Things are looking up. I was asked to write a song for a definitive TV spot as opposed to competing with fifty other songwriters for the spot. Believe me. These days that's pretty special. I started hosting a radio show on Monday and got in touch with my inner Anne Litt. I wrote a book that's coming out in March—my first—a few years ago it was a fantasy. I’m still pinching myself.
I'm able to be this busy because my daughter went away to college recently. I can pick up right where I left off before I became a parent. I was especially looking forward to getting back to the freedom that allows a songwriter to jump on a creative impulse as soon as it arrives. How divine. With all these new developments you’d think I’d be on top of the world 24/7.
A few years after I had Layla I came across a Hallmark greeting card with a message that read, (and I paraphrase), “having a child means wearing your heart on the outside of your sleeve for the rest of your life.” The rest of your life? This was very scary news. What had I signed up for? I always thought that at some point the worrying subsides. Ha.
The things that used to make me worry most were not ear infections or skinned knees or fevers but whether or not my child would wake up with a smile and go forth into the world with hope, positivity and self-esteem. If she had that DNA, I would be at ease. If she temporarily misplaced it, as we all do from time to time, the faith that it would return shortly, was comforting. I never saw that sentiment in a greeting card.
Most greeting cards are pretty generic. They’re mass produced and concocted by copywriters who sit at computers and come up with clever words that push our emotional buttons. But how can they possibly presume the nuance of our feelings? I usually buy the card with the least amount of copy and write my own message. Or better yet, purchase a blank card, and write all of it. But this particular card…about the heart on the sleeve…spoke the truth.
I never gave it enough credit, though.
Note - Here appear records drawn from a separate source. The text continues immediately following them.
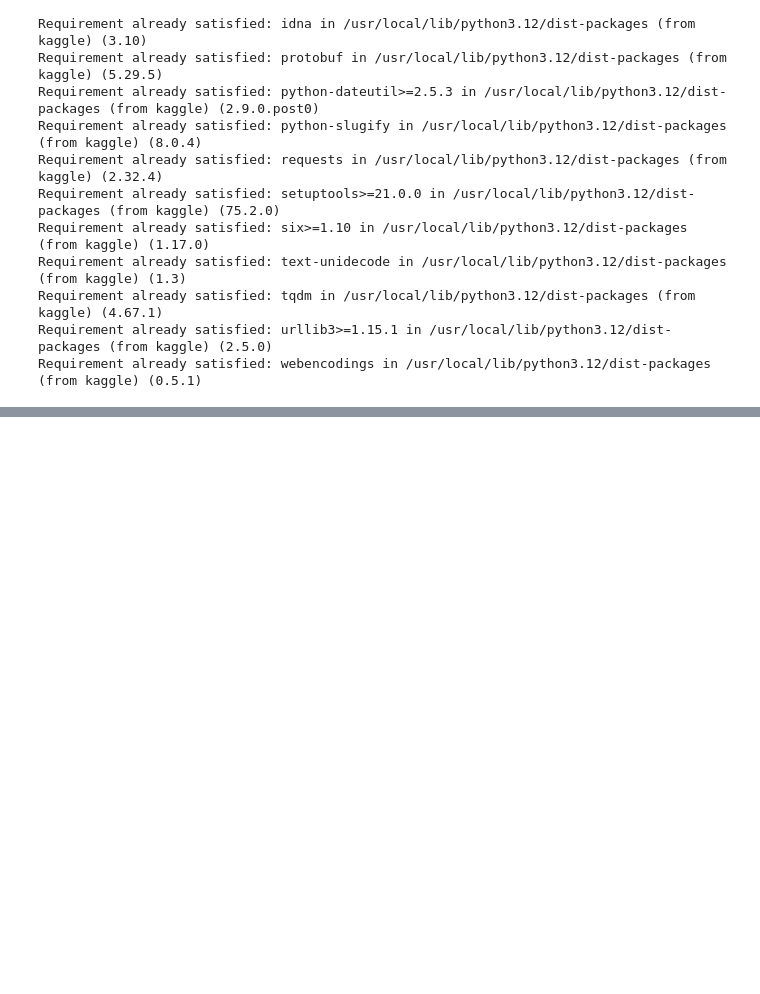
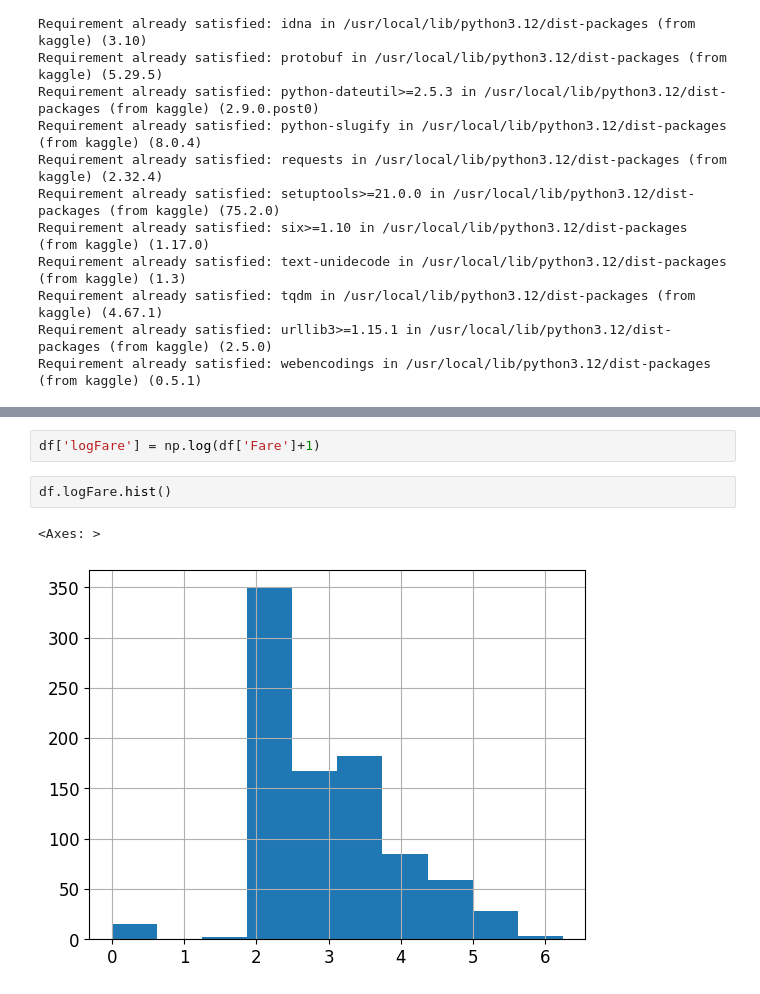
Before and after one commit to SanjaySaatyaki/fast_ai_try_out, a Jupyter notebook: tabular.ipynb, the cells around one changed output, grey strips where cells are left out. Cells and saved outputs as stored; diff of their text form; blank space fills up the shorter version.

```diff
--- a/tabular.ipynb
+++ b/tabular.ipynb
@@ -43,0 +145,7 @@ creds = {}
+# %%
+df['logFare'] = np.log(df['Fare']+1)
+# %%
+df.logFare.hist()
+# %% [output]
+<Axes: >
+[figure, added]
```
Also changed, not shown: parts of 19 cells of this notebook.
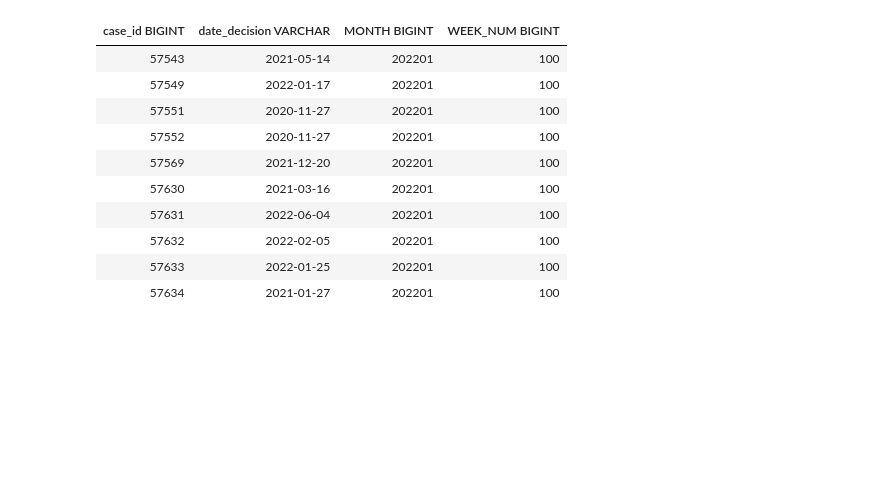
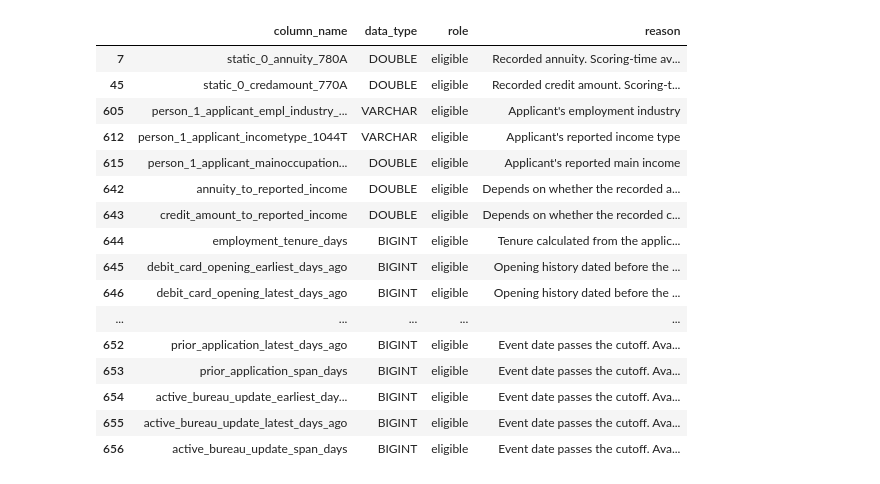
Before and after one commit to GeorgiusBE/mlops-credit-risk, a Jupyter notebook: data_preprocessing/4_model_input_validation.ipynb, the cells around one changed output. Saved outputs shown, nothing was run; the diff lists cells and outputs as text; code cells hidden in the pictures; blank space fills up the shorter version.

Commit message:
Performed model input validation

```diff
--- a/data_preprocessing/4_model_input_validation.ipynb
+++ b/data_preprocessing/4_model_input_validation.ipynb
@@ -1,5 +7,18 @@
 # %%
 from pathlib import Path
 from tempfile import TemporaryDirectory
+
 import duckdb
 import pandas as pd
+
+processed_dir = Path("dataset/processed")
+if not processed_dir.is_dir():
+    processed_dir = Path("../dataset/processed")
+
+engineered_path = processed_dir / "train_base_engineered.parquet"
+if not engineered_path.is_file():
+    raise FileNotFoundError(f"Run notebook 3 to create {engineered_path.resolve()}")
+
+con = duckdb.connect(config={"threads": 2})
+engineered = con.read_parquet(str(engineered_path))
+schema = {name: str(dtype) for name, dtype in zip(engineered.columns, engineered.types)}
@@ -6,5 +34,54 @@ import pandas as pd
 # %%
-con = duckdb.connect(config={"threads": 2, "preserve_insertion_order": False})
-cleaned = con.read_parquet(str(Path("../dataset/raw/test/test_base.parquet")))
-cleaned
+metadata = {
+    "case_id": "Case key for joining and tracing predictions",
+    "date_decision": "Decision date for chronological validation and audit",
+    "WEEK_NUM": "Chronological split and weekly evaluation group",
+    "MONTH": "Calendar grouping for audit",
+}
+
+eligible = {
+    "person_1_applicant_mainoccupationinc_384A": "Applicant's reported main income",
+    "person_1_applicant_incometype_1044T": "Applicant's reported income type",
+    "person_1_applicant_empl_industry_691L": "Applicant's employment industry",
+    "employment_tenure_days": "Tenure calculated from the applicant's employment start",
+    "static_0_annuity_780A": "Recorded annuity. Scoring-time availability is unverified.",
+    "static_0_credamount_770A": "Recorded credit amount. Scoring-time availability is unverified.",
+    "annuity_to_reported_income": "Depends on whether the recorded annuity was known at scoring",
+    "credit_amount_to_reported_income": "Depends on whether the recorded credit amount was known at scoring",
+}
+history_date_reasons = {
+    "debit_card_opening": "Opening history dated before the decision",
+    "deposit_opening": "Opening history dated before the decision",
+    "prior_application": "Event date passes the cutoff. Availability is unverified.",
+    "active_bureau_update": "Event date passes the cutoff. Availability is unverified.",
+}
+for prefix, reason in history_date_reasons.items():
+    for suffix in ("earliest_days_ago", "latest_days_ago", "span_days"):
+        eligible[f"{prefix}_{suffix}"] = reason
+
+required = set(metadata) | {"target"} | set(eligible)
+missing = sorted(required - schema.keys())
+if missing:
+    raise ValueError(f"Missing expected columns from notebook 3: {', '.join(missing)}")
+
+rows = []
+for name, dtype in schema.items():
+    if name in metadata:
+        role, reason = "metadata", metadata[name]
+    elif name == "target":
+        role, reason = "label", "Observed default outcome"
+    elif dtype == "DATE" or dtype.startswith("TIMESTAMP"):
+        role, reason = "excluded", "Raw date retained for audit"
+    elif name in eligible:
+        role, reason = "eligible", eligible[name]
+    else:
+        role, reason = "review", "Review definition and availability at scoring"
+
+    rows.append((name, dtype, role, reason))
+
+feature_inventory = pd.DataFrame(rows, columns=["column_name", "data_type", "role", "reason"])
+eligible_inventory = feature_inventory.loc[feature_inventory["role"].eq("eligible")]
+eligible_features = eligible_inventory["column_name"].tolist()
+display(feature_inventory["role"].value_counts().rename("columns"))
+display(eligible_inventory)
 # %% [output]
@@ -11,11 +95,17 @@ cleaned
-| case_id BIGINT | date_decision VARCHAR | MONTH BIGINT | WEEK_NUM BIGINT |
-| 57543 | 2021-05-14 | 202201 | 100 |
-| 57549 | 2022-01-17 | 202201 | 100 |
-| 57551 | 2020-11-27 | 202201 | 100 |
-| 57552 | 2020-11-27 | 202201 | 100 |
-| 57569 | 2021-12-20 | 202201 | 100 |
-| 57630 | 2021-03-16 | 202201 | 100 |
-| 57631 | 2022-06-04 | 202201 | 100 |
-| 57632 | 2022-02-05 | 202201 | 100 |
-| 57633 | 2022-01-25 | 202201 | 100 |
-| 57634 | 2021-01-27 | 202201 | 100 |
+|  | column_name | data_type | role | reason |
+| 7 | static_0_annuity_780A | DOUBLE | eligible | Recorded annuity. Scoring-time av... |
+| 45 | static_0_credamount_770A | DOUBLE | eligible | Recorded credit amount. Scoring-t... |
+| 605 | person_1_applicant_empl_industry_... | VARCHAR | eligible | Applicant's employment industry |
+| 612 | person_1_applicant_incometype_1044T | VARCHAR | eligible | Applicant's reported income type |
+| 615 | person_1_applicant_mainoccupation... | DOUBLE | eligible | Applicant's reported main income |
+| 642 | annuity_to_reported_income | DOUBLE | eligible | Depends on whether the recorded a... |
+| 643 | credit_amount_to_reported_income | DOUBLE | eligible | Depends on whether the recorded c... |
+| 644 | employment_tenure_days | BIGINT | eligible | Tenure calculated from the applic... |
+| 645 | debit_card_opening_earliest_days_ago | BIGINT | eligible | Opening history dated before the ... |
+| 646 | debit_card_opening_latest_days_ago | BIGINT | eligible | Opening history dated before the ... |
+| ... | ... | ... | ... | ... |
+| 652 | prior_application_latest_days_ago | BIGINT | eligible | Event date passes the cutoff. Ava... |
+| 653 | prior_application_span_days | BIGINT | eligible | Event date passes the cutoff. Ava... |
+| 654 | active_bureau_update_earliest_day... | BIGINT | eligible | Event date passes the cutoff. Ava... |
+| 655 | active_bureau_update_latest_days_ago | BIGINT | eligible | Event date passes the cutoff. Ava... |
+| 656 | active_bureau_update_span_days | BIGINT | eligible | Event date passes the cutoff. Ava... |
```
Also changed, not shown: parts of 10 cells of this notebook, 1 other file.
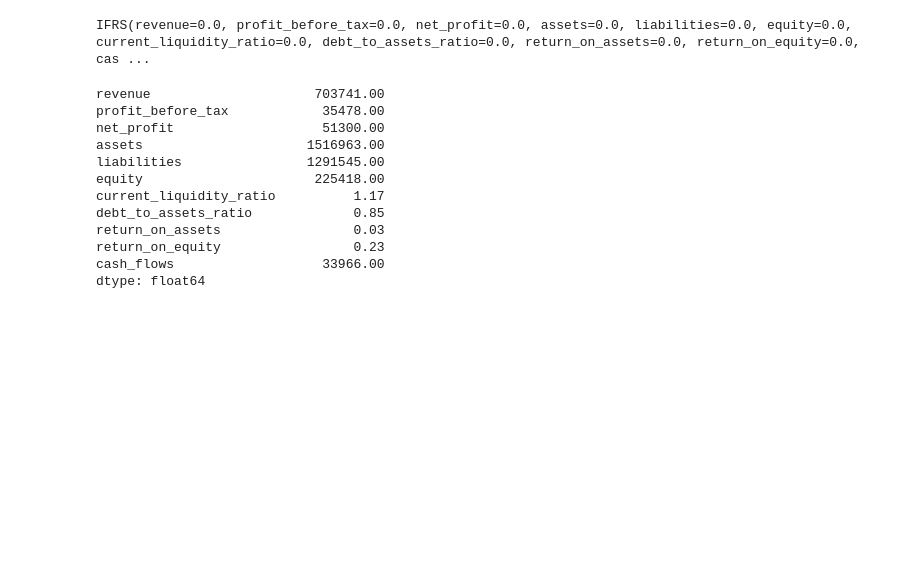
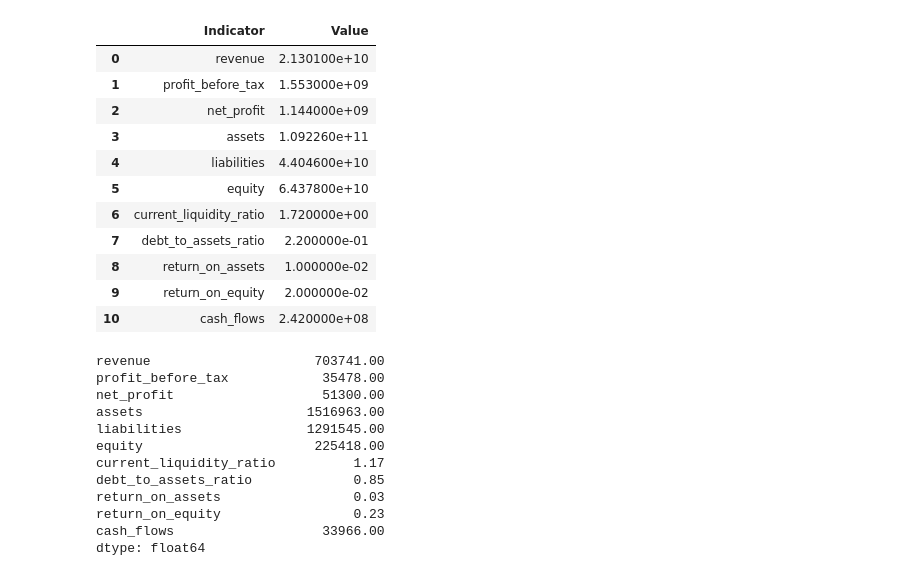
Before and after one commit to michael-bmstu/llm-parser, a Jupyter notebook: resarch.ipynb, the cells around one changed output. Cells and saved outputs as stored; diff of their text form; code cells hidden in the pictures; blank space fills up the shorter version.

```diff
--- a/resarch.ipynb
+++ b/resarch.ipynb
@@ -7,9 +7,23 @@ from IPython.display import clear_output
 # %%
 from app.models import IFRS
 # %%
-IFRS()
+parsed = {'revenue': 21301000000.0, 'profit_before_tax': 1553000000.0, 'net_profit': 1144000000.0, 'assets': 109226000000.0, 'liabilities': 44046000000.0, 'equity': 64378000000.0, 'current_liquidity_ratio': 1.72, 'debt_to_assets_ratio': 0.22, 'return_on_assets': 0.01, 'return_on_equity': 0.02, 'cash_flows': 242000000.0}
-# %% [output]
-IFRS(revenue=0.0, profit_before_tax=0.0, net_profit=0.0, assets=0.0, liabilities=0.0, equity=0.0, current_liquidity_ratio=0.0, debt_to_assets_ratio=0.0, return_on_assets=0.0, return_on_equity=0.0, cas ...
+# %%
+df = pd.DataFrame(list(parsed.items()), columns=['Indicator', 'Value'])
+df
+# %% [output]
+|  | Indicator | Value |
+| 0 | revenue | 2.130100e+10 |
+| 1 | profit_before_tax | 1.553000e+09 |
+| 2 | net_profit | 1.144000e+09 |
+| 3 | assets | 1.092260e+11 |
+| 4 | liabilities | 4.404600e+10 |
+| 5 | equity | 6.437800e+10 |
+| 6 | current_liquidity_ratio | 1.720000e+00 |
+| 7 | debt_to_assets_ratio | 2.200000e-01 |
+| 8 | return_on_assets | 1.000000e-02 |
+| 9 | return_on_equity | 2.000000e-02 |
+| 10 | cash_flows | 2.420000e+08 |
 # %%
 DATA = Path("./data")
 # %%
```
Also changed, not shown: 4 other files.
I assumed naively, that when my daughter went off to college she would not need me as much. And my heart wouldn’t be so tethered to hers. This is not what happened. And when I think about it, I don’t want to be untethered. I just want her to be happy. What a cliche. Just like a generic greeting card.
I purposefully waited for this juncture in life to take the next step in my career and spiritual growth. When she was still in high school, I wanted to be available, dine in, work at home if possible. And when her bedroom door was closed I tried to be on the other side, somewhere in the house, puttering about, working on a lyric, close at hand.
But there’s always a hiccup in the timing of best laid plans. Surprisingly, just as it was before she left, she is still with me...right there on the outside of my sleeve. That particular copywriter must have been a mom.
My baby will always be my baby. No matter how old either of us are or get. If she’s full of joy I am too. If her heart is breaking so is mine. Through every smile (on my face), through every selfie, every tweet, every facebook post that speaks to how excited I am about the present and the near future…well, it’s all true, I am. But it’s not so simple. I also die a little bit inside when she does. That heart on my sleeve is a tattoo.
We are tethered by an invisible umbilical cord that will never be fully severed. And wherever she is, if she tugs on it, I will feel it. Those creative impulses will always have to wait. Just like Hallmark said—for the rest of my life.